Project description:The present study provides normative measures for a new stimulus set of images consisting of 225 everyday objects, each depicted both as a photograph and a matched clipart image generated directly from the photograph (450 images total). The clipart images preserve the same scale, shape, orientation, and general color features as the corresponding photographs. Various norms (modal name and verb agreement measures, picture-name agreement, familiarity, visual complexity, and image agreement) were collected separately for each image type and in two different contexts: online (using Mechanical Turk) and in the laboratory. We discuss similarities and differences in the normative measures according to both image type and experimental context. The full set of norms is provided in the supplemental materials.

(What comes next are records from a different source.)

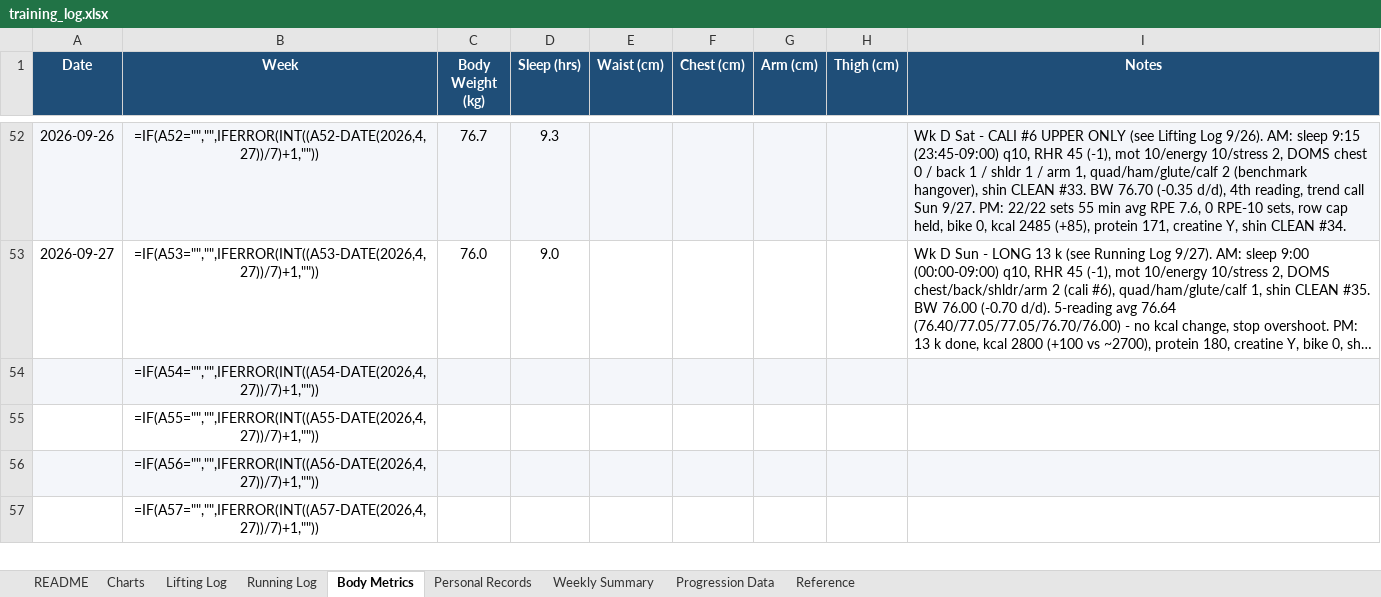
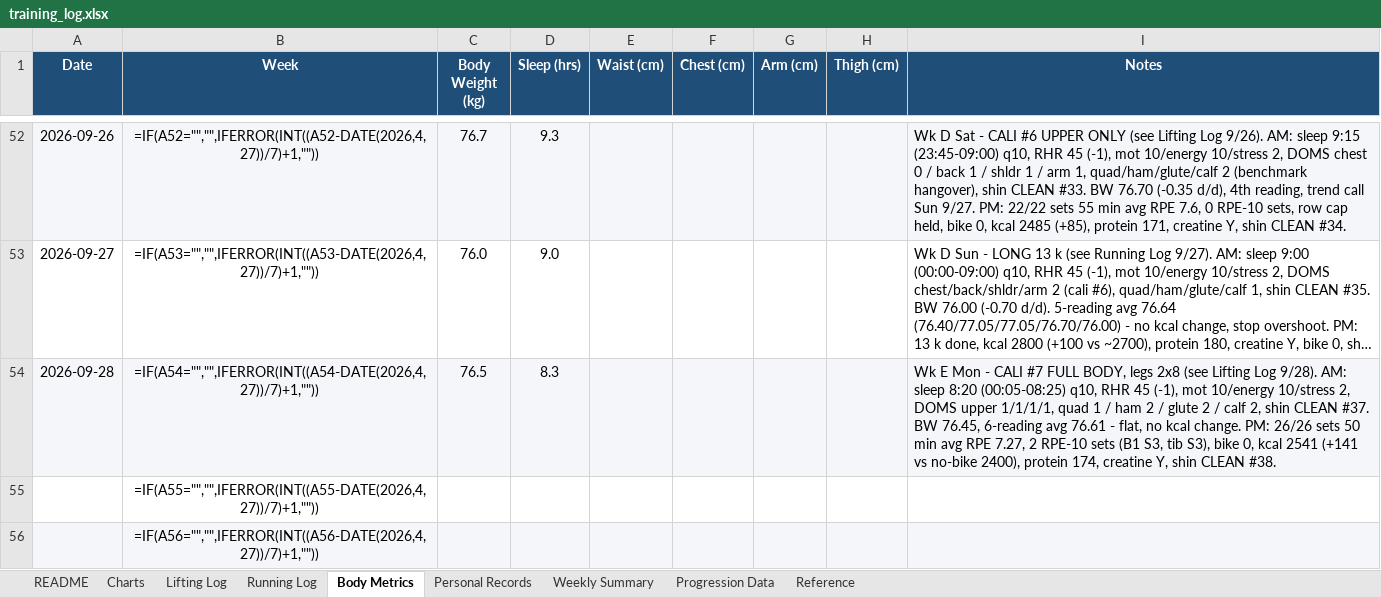
Before and after one commit to Giusepe-3/Training, an Excel workbook: logs/training_log.xlsx, sheet Body Metrics, drawn as a sheet; only a part is shown, gaps mark what is left out; the shorter side is filled out with more unchanged rows; long unchanged cells end in …; values as stored, in another font and other column widths than the file's, no borders; formulas without a stored value are shown as written; the diff names each change by its address in the sheet, - before the commit and + after, or states it on an @@ line.

```diff
--- a/logs/training_log.xlsx (sheet Body Metrics)
+++ b/logs/training_log.xlsx (sheet Body Metrics)
-A54 (Date): (empty)
+A54 (Date): 2026-09-28
-C54 (Body Weight (kg)): (empty)
+C54 (Body Weight (kg)): 76.5
-D54 (Sleep (hrs)): (empty)
+D54 (Sleep (hrs)): 8.3
-I54 (Notes): (empty)
+I54 (Notes): Wk E Mon - CALI #7 FULL BODY, legs 2x8 (see Lifting Log 9/28). AM: sleep 8:20 (00:05-08:25) q10, RHR 45 (-1), mot 10/energy 10/stress 2, DOMS upper 1/1/1/1, quad 1 / ham 2 / glute 2 / calf 2, shin CLEAN #37. BW 76.45, 6-reading avg 76.61 - flat, no kcal change. PM: 26/26 sets 50 min avg RPE 7.27, 2 RPE-10 sets (B1 S3, tib S3), bike 0, kcal 2541 (+141 vs no-bike 2400), protein 174, creatine Y, shin CLEAN #38.
```
Also changed, not shown: sheet Lifting Log, 2 other files.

Project description:Recently, associations between facial structure and aggressive behaviour have been reported. Specifically, the facial width-to-height ratio (fWHR) is thought to link to aggression, although it is unclear whether this association is related to a specific dimension of aggression, or to a more generalized concept of dominance behaviour. Similarly, an association has been proposed between facial masculinity and dominant and aggressive behaviour, but, to date, this has not been formally tested. Because masculinity and fWHR are negatively correlated, it is unlikely that both signal similar behaviours. Here, we thus tested these associations and show that: (i) fWHR is related to both self-reported dominance and aggression; (ii) physical aggression, verbal aggression and anger, but not hostility are associated with fWHR; (iii) there is no evidence for a sex difference in associations between fWHR and aggression; and (iv) the facial masculinity index does not predict dominance or aggression. Taken together, these results indicate that fWHR, but not a measure of facial masculinity, cues dominance and specific types of aggression in both sexes.